Your goal:
Please give the data again in full, exactly as it reads.

Material provided:
──────────────────────────────

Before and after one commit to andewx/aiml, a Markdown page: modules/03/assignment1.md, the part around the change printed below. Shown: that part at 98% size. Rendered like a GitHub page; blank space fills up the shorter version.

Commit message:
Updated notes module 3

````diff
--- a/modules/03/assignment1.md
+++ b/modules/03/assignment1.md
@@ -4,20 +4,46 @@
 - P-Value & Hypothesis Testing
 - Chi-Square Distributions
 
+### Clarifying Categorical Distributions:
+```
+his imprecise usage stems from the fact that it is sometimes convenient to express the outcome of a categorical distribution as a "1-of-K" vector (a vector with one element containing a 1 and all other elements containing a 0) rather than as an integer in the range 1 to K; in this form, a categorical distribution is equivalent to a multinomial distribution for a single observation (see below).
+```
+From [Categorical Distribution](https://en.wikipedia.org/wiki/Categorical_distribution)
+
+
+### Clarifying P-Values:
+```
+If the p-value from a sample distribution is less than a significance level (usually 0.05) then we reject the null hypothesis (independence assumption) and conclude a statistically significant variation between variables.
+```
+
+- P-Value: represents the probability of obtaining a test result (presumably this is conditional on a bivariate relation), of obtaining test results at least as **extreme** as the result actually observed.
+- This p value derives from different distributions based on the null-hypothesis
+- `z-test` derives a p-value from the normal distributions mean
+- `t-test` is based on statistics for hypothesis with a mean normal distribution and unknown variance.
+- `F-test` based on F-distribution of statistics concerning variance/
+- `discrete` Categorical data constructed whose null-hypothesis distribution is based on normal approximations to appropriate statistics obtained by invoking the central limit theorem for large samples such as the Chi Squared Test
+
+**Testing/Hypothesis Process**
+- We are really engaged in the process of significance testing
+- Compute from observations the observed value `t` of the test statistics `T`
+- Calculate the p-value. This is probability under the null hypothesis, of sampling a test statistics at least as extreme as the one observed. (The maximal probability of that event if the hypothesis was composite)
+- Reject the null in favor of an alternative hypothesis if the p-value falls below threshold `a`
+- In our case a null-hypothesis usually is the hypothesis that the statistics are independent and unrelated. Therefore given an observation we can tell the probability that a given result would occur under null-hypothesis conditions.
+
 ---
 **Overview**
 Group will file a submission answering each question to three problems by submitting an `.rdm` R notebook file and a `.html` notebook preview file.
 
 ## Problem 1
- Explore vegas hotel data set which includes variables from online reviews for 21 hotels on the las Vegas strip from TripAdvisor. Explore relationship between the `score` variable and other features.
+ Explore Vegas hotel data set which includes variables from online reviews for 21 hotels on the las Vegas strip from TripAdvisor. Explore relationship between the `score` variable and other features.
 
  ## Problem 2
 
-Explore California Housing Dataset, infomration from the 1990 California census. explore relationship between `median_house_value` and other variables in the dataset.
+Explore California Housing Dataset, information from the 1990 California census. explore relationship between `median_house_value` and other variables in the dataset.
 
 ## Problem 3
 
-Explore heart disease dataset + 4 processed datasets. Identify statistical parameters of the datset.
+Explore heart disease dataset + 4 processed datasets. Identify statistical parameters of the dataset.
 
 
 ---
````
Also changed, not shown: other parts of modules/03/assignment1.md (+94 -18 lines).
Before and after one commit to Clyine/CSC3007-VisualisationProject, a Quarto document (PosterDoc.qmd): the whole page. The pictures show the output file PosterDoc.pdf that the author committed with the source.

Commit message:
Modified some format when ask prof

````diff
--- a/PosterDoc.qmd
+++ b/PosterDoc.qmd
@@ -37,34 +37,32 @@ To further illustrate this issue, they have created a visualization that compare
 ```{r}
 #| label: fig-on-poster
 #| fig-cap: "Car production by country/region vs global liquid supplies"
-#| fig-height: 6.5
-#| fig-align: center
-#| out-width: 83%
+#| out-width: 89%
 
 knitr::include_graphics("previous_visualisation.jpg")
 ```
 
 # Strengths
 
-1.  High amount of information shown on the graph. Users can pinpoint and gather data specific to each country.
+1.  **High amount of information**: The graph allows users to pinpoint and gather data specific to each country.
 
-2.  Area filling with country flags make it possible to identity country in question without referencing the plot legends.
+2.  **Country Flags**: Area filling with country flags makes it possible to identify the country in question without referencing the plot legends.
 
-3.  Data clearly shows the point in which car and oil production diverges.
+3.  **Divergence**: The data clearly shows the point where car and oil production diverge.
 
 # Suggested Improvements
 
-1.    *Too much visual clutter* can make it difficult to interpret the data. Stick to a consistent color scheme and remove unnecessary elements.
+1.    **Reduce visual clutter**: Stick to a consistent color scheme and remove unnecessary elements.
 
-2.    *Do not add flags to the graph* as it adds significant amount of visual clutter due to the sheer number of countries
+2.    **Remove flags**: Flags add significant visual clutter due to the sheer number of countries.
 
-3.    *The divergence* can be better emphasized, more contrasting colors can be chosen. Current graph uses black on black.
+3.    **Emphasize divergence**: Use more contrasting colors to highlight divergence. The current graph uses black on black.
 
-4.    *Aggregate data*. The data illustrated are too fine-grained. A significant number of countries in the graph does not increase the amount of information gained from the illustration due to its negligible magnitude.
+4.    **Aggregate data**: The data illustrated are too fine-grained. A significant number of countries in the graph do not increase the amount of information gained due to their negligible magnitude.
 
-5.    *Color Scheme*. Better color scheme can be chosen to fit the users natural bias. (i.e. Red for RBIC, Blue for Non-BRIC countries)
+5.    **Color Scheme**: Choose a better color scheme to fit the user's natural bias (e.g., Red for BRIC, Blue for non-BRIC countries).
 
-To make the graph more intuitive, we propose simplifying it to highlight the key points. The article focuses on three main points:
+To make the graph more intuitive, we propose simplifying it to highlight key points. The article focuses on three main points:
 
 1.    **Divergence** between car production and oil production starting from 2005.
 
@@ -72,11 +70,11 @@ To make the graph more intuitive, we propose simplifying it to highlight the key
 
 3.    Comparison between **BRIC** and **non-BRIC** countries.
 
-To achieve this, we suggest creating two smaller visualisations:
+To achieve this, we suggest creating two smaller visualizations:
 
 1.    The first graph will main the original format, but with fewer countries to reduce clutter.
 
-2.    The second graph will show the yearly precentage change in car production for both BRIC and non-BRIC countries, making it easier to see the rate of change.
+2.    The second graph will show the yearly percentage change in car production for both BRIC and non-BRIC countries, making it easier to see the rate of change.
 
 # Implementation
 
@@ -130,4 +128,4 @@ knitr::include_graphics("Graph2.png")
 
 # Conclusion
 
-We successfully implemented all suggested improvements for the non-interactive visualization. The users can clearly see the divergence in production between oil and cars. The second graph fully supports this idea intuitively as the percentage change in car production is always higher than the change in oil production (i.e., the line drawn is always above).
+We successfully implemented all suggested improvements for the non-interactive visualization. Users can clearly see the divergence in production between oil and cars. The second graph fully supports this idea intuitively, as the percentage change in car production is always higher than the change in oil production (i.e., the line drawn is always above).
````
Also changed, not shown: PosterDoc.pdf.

──────────────────────────────

Solution to this problem:
Before and after one commit to andewx/aiml, a Markdown page: modules/03/assignment1.md, the part around the change printed below. Shown: that part at 98% size. Rendered like a GitHub page; blank space fills up the shorter version.

Commit message:
Updated notes module 3

````diff
--- a/modules/03/assignment1.md
+++ b/modules/03/assignment1.md
@@ -4,20 +4,46 @@
 - P-Value & Hypothesis Testing
 - Chi-Square Distributions
 
+### Clarifying Categorical Distributions:
+```
+his imprecise usage stems from the fact that it is sometimes convenient to express the outcome of a categorical distribution as a "1-of-K" vector (a vector with one element containing a 1 and all other elements containing a 0) rather than as an integer in the range 1 to K; in this form, a categorical distribution is equivalent to a multinomial distribution for a single observation (see below).
+```
+From [Categorical Distribution](https://en.wikipedia.org/wiki/Categorical_distribution)
+
+
+### Clarifying P-Values:
+```
+If the p-value from a sample distribution is less than a significance level (usually 0.05) then we reject the null hypothesis (independence assumption) and conclude a statistically significant variation between variables.
+```
+
+- P-Value: represents the probability of obtaining a test result (presumably this is conditional on a bivariate relation), of obtaining test results at least as **extreme** as the result actually observed.
+- This p value derives from different distributions based on the null-hypothesis
+- `z-test` derives a p-value from the normal distributions mean
+- `t-test` is based on statistics for hypothesis with a mean normal distribution and unknown variance.
+- `F-test` based on F-distribution of statistics concerning variance/
+- `discrete` Categorical data constructed whose null-hypothesis distribution is based on normal approximations to appropriate statistics obtained by invoking the central limit theorem for large samples such as the Chi Squared Test
+
+**Testing/Hypothesis Process**
+- We are really engaged in the process of significance testing
+- Compute from observations the observed value `t` of the test statistics `T`
+- Calculate the p-value. This is probability under the null hypothesis, of sampling a test statistics at least as extreme as the one observed. (The maximal probability of that event if the hypothesis was composite)
+- Reject the null in favor of an alternative hypothesis if the p-value falls below threshold `a`
+- In our case a null-hypothesis usually is the hypothesis that the statistics are independent and unrelated. Therefore given an observation we can tell the probability that a given result would occur under null-hypothesis conditions.
+
 ---
 **Overview**
 Group will file a submission answering each question to three problems by submitting an `.rdm` R notebook file and a `.html` notebook preview file.
 
 ## Problem 1
- Explore vegas hotel data set which includes variables from online reviews for 21 hotels on the las Vegas strip from TripAdvisor. Explore relationship between the `score` variable and other features.
+ Explore Vegas hotel data set which includes variables from online reviews for 21 hotels on the las Vegas strip from TripAdvisor. Explore relationship between the `score` variable and other features.
 
  ## Problem 2
 
-Explore California Housing Dataset, infomration from the 1990 California census. explore relationship between `median_house_value` and other variables in the dataset.
+Explore California Housing Dataset, information from the 1990 California census. explore relationship between `median_house_value` and other variables in the dataset.
 
 ## Problem 3
 
-Explore heart disease dataset + 4 processed datasets. Identify statistical parameters of the datset.
+Explore heart disease dataset + 4 processed datasets. Identify statistical parameters of the dataset.
 
 
 ---
````
Also changed, not shown: other parts of modules/03/assignment1.md (+94 -18 lines).
Before and after one commit to Clyine/CSC3007-VisualisationProject, a Quarto document (PosterDoc.qmd): the whole page. The pictures show the output file PosterDoc.pdf that the author committed with the source.

Commit message:
Modified some format when ask prof

````diff
--- a/PosterDoc.qmd
+++ b/PosterDoc.qmd
@@ -37,34 +37,32 @@ To further illustrate this issue, they have created a visualization that compare
 ```{r}
 #| label: fig-on-poster
 #| fig-cap: "Car production by country/region vs global liquid supplies"
-#| fig-height: 6.5
-#| fig-align: center
-#| out-width: 83%
+#| out-width: 89%
 
 knitr::include_graphics("previous_visualisation.jpg")
 ```
 
 # Strengths
 
-1.  High amount of information shown on the graph. Users can pinpoint and gather data specific to each country.
+1.  **High amount of information**: The graph allows users to pinpoint and gather data specific to each country.
 
-2.  Area filling with country flags make it possible to identity country in question without referencing the plot legends.
+2.  **Country Flags**: Area filling with country flags makes it possible to identify the country in question without referencing the plot legends.
 
-3.  Data clearly shows the point in which car and oil production diverges.
+3.  **Divergence**: The data clearly shows the point where car and oil production diverge.
 
 # Suggested Improvements
 
-1.    *Too much visual clutter* can make it difficult to interpret the data. Stick to a consistent color scheme and remove unnecessary elements.
+1.    **Reduce visual clutter**: Stick to a consistent color scheme and remove unnecessary elements.
 
-2.    *Do not add flags to the graph* as it adds significant amount of visual clutter due to the sheer number of countries
+2.    **Remove flags**: Flags add significant visual clutter due to the sheer number of countries.
 
-3.    *The divergence* can be better emphasized, more contrasting colors can be chosen. Current graph uses black on black.
+3.    **Emphasize divergence**: Use more contrasting colors to highlight divergence. The current graph uses black on black.
 
-4.    *Aggregate data*. The data illustrated are too fine-grained. A significant number of countries in the graph does not increase the amount of information gained from the illustration due to its negligible magnitude.
+4.    **Aggregate data**: The data illustrated are too fine-grained. A significant number of countries in the graph do not increase the amount of information gained due to their negligible magnitude.
 
-5.    *Color Scheme*. Better color scheme can be chosen to fit the users natural bias. (i.e. Red for RBIC, Blue for Non-BRIC countries)
+5.    **Color Scheme**: Choose a better color scheme to fit the user's natural bias (e.g., Red for BRIC, Blue for non-BRIC countries).
 
-To make the graph more intuitive, we propose simplifying it to highlight the key points. The article focuses on three main points:
+To make the graph more intuitive, we propose simplifying it to highlight key points. The article focuses on three main points:
 
 1.    **Divergence** between car production and oil production starting from 2005.
 
@@ -72,11 +70,11 @@ To make the graph more intuitive, we propose simplifying it to highlight the key
 
 3.    Comparison between **BRIC** and **non-BRIC** countries.
 
-To achieve this, we suggest creating two smaller visualisations:
+To achieve this, we suggest creating two smaller visualizations:
 
 1.    The first graph will main the original format, but with fewer countries to reduce clutter.
 
-2.    The second graph will show the yearly precentage change in car production for both BRIC and non-BRIC countries, making it easier to see the rate of change.
+2.    The second graph will show the yearly percentage change in car production for both BRIC and non-BRIC countries, making it easier to see the rate of change.
 
 # Implementation
 
@@ -130,4 +128,4 @@ knitr::include_graphics("Graph2.png")
 
 # Conclusion
 
-We successfully implemented all suggested improvements for the non-interactive visualization. The users can clearly see the divergence in production between oil and cars. The second graph fully supports this idea intuitively as the percentage change in car production is always higher than the change in oil production (i.e., the line drawn is always above).
+We successfully implemented all suggested improvements for the non-interactive visualization. Users can clearly see the divergence in production between oil and cars. The second graph fully supports this idea intuitively, as the percentage change in car production is always higher than the change in oil production (i.e., the line drawn is always above).
````
Also changed, not shown: PosterDoc.pdf.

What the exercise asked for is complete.